EXERCISE AIM:
When the records are reproduced, each one must match exactly, and no picture may be kept.
** Opening GIVEN RECORDS block **
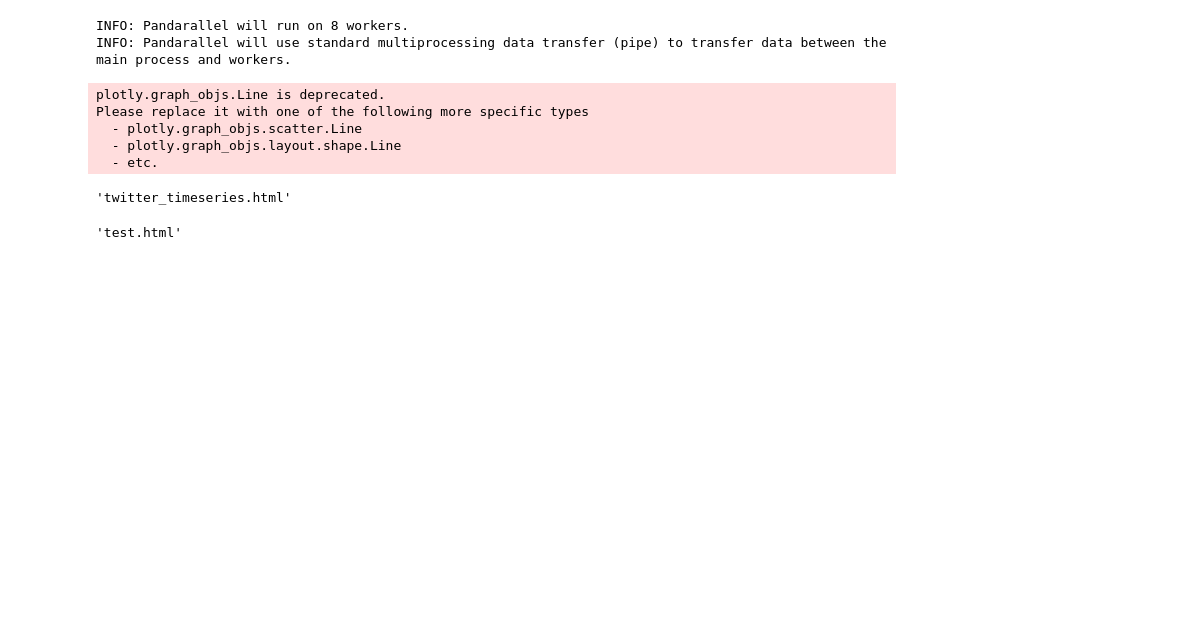
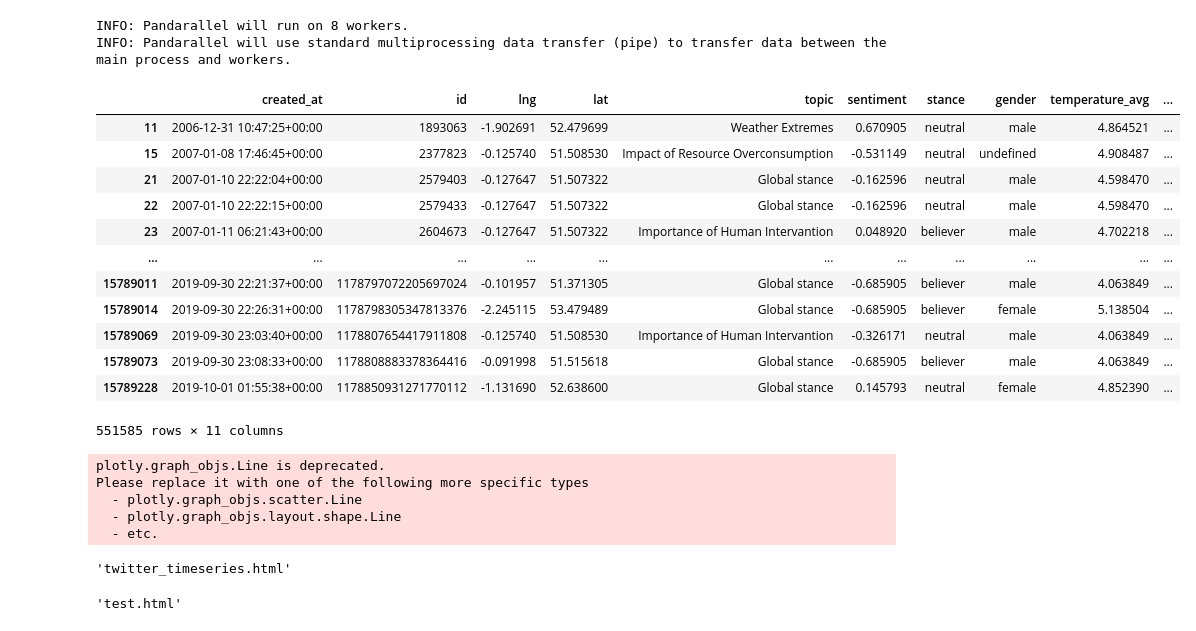
Before and after one commit to luisdibdin/hackathon, a Jupyter notebook: notebooks/twitter.ipynb, the cells around one changed output. Saved outputs shown, nothing was run; the diff lists cells and outputs as text; code cells hidden in the pictures; blank space fills up the shorter version.

```diff
--- a/notebooks/twitter.ipynb
+++ b/notebooks/twitter.ipynb
@@ -29,6 +29,22 @@ df_uk = df_uk.query('UK == True')
 df_uk = df_uk.drop(["UK"], axis=1)
 # %%
 df_uk.to_csv("../data_clean/climate_tweets_uk.csv")
+# %%
+df_uk
+# %% [output]
+|  | created_at | id | lng | lat | topic | sentiment | stance | gender | temperature_avg | ... |
+| 11 | 2006-12-31 10:47:25+00:00 | 1893063 | -1.902691 | 52.479699 | Weather Extremes | 0.670905 | neutral | male | 4.864521 | ... |
+| 15 | 2007-01-08 17:46:45+00:00 | 2377823 | -0.125740 | 51.508530 | Impact of Resource Overconsumption | -0.531149 | neutral | undefined | 4.908487 | ... |
+| 21 | 2007-01-10 22:22:04+00:00 | 2579403 | -0.127647 | 51.507322 | Global stance | -0.162596 | neutral | male | 4.598470 | ... |
+| 22 | 2007-01-10 22:22:15+00:00 | 2579433 | -0.127647 | 51.507322 | Global stance | -0.162596 | neutral | male | 4.598470 | ... |
+| 23 | 2007-01-11 06:21:43+00:00 | 2604673 | -0.127647 | 51.507322 | Importance of Human Intervantion | 0.048920 | believer | male | 4.702218 | ... |
+| ... | ... | ... | ... | ... | ... | ... | ... | ... | ... | ... |
+| 15789011 | 2019-09-30 22:21:37+00:00 | 1178797072205697024 | -0.101957 | 51.371305 | Global stance | -0.685905 | believer | male | 4.063849 | ... |
+| 15789014 | 2019-09-30 22:26:31+00:00 | 1178798305347813376 | -2.245115 | 53.479489 | Global stance | -0.685905 | believer | female | 5.138504 | ... |
+| 15789069 | 2019-09-30 23:03:40+00:00 | 1178807654417911808 | -0.125740 | 51.508530 | Importance of Human Intervantion | -0.326171 | neutral | male | 4.063849 | ... |
+| 15789073 | 2019-09-30 23:08:33+00:00 | 1178808883378364416 | -0.091998 | 51.515618 | Global stance | -0.685905 | believer | male | 4.063849 | ... |
+| 15789228 | 2019-10-01 01:55:38+00:00 | 1178850931271770112 | -1.131690 | 52.638600 | Global stance | 0.145793 | neutral | female | 4.852390 | ... |
+551585 rows × 11 columns
 # %%
 df_uk["date"] = df_uk["created_at"].apply(lambda x: datetime.strptime(x.split(" ")[0], "%Y-%m-%d"))
 # %%
```
Also changed, not shown: parts of 8 cells of this notebook, 3 other files.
** Closing GIVEN RECORDS block **
EXERCISE ANSWER:
Before and after one commit to luisdibdin/hackathon, a Jupyter notebook: notebooks/twitter.ipynb, the cells around one changed output. Saved outputs shown, nothing was run; the diff lists cells and outputs as text; code cells hidden in the pictures; blank space fills up the shorter version.

```diff
--- a/notebooks/twitter.ipynb
+++ b/notebooks/twitter.ipynb
@@ -29,6 +29,22 @@ df_uk = df_uk.query('UK == True')
 df_uk = df_uk.drop(["UK"], axis=1)
 # %%
 df_uk.to_csv("../data_clean/climate_tweets_uk.csv")
+# %%
+df_uk
+# %% [output]
+|  | created_at | id | lng | lat | topic | sentiment | stance | gender | temperature_avg | ... |
+| 11 | 2006-12-31 10:47:25+00:00 | 1893063 | -1.902691 | 52.479699 | Weather Extremes | 0.670905 | neutral | male | 4.864521 | ... |
+| 15 | 2007-01-08 17:46:45+00:00 | 2377823 | -0.125740 | 51.508530 | Impact of Resource Overconsumption | -0.531149 | neutral | undefined | 4.908487 | ... |
+| 21 | 2007-01-10 22:22:04+00:00 | 2579403 | -0.127647 | 51.507322 | Global stance | -0.162596 | neutral | male | 4.598470 | ... |
+| 22 | 2007-01-10 22:22:15+00:00 | 2579433 | -0.127647 | 51.507322 | Global stance | -0.162596 | neutral | male | 4.598470 | ... |
+| 23 | 2007-01-11 06:21:43+00:00 | 2604673 | -0.127647 | 51.507322 | Importance of Human Intervantion | 0.048920 | believer | male | 4.702218 | ... |
+| ... | ... | ... | ... | ... | ... | ... | ... | ... | ... | ... |
+| 15789011 | 2019-09-30 22:21:37+00:00 | 1178797072205697024 | -0.101957 | 51.371305 | Global stance | -0.685905 | believer | male | 4.063849 | ... |
+| 15789014 | 2019-09-30 22:26:31+00:00 | 1178798305347813376 | -2.245115 | 53.479489 | Global stance | -0.685905 | believer | female | 5.138504 | ... |
+| 15789069 | 2019-09-30 23:03:40+00:00 | 1178807654417911808 | -0.125740 | 51.508530 | Importance of Human Intervantion | -0.326171 | neutral | male | 4.063849 | ... |
+| 15789073 | 2019-09-30 23:08:33+00:00 | 1178808883378364416 | -0.091998 | 51.515618 | Global stance | -0.685905 | believer | male | 4.063849 | ... |
+| 15789228 | 2019-10-01 01:55:38+00:00 | 1178850931271770112 | -1.131690 | 52.638600 | Global stance | 0.145793 | neutral | female | 4.852390 | ... |
+551585 rows × 11 columns
 # %%
 df_uk["date"] = df_uk["created_at"].apply(lambda x: datetime.strptime(x.split(" ")[0], "%Y-%m-%d"))
 # %%
```
Also changed, not shown: parts of 8 cells of this notebook, 3 other files.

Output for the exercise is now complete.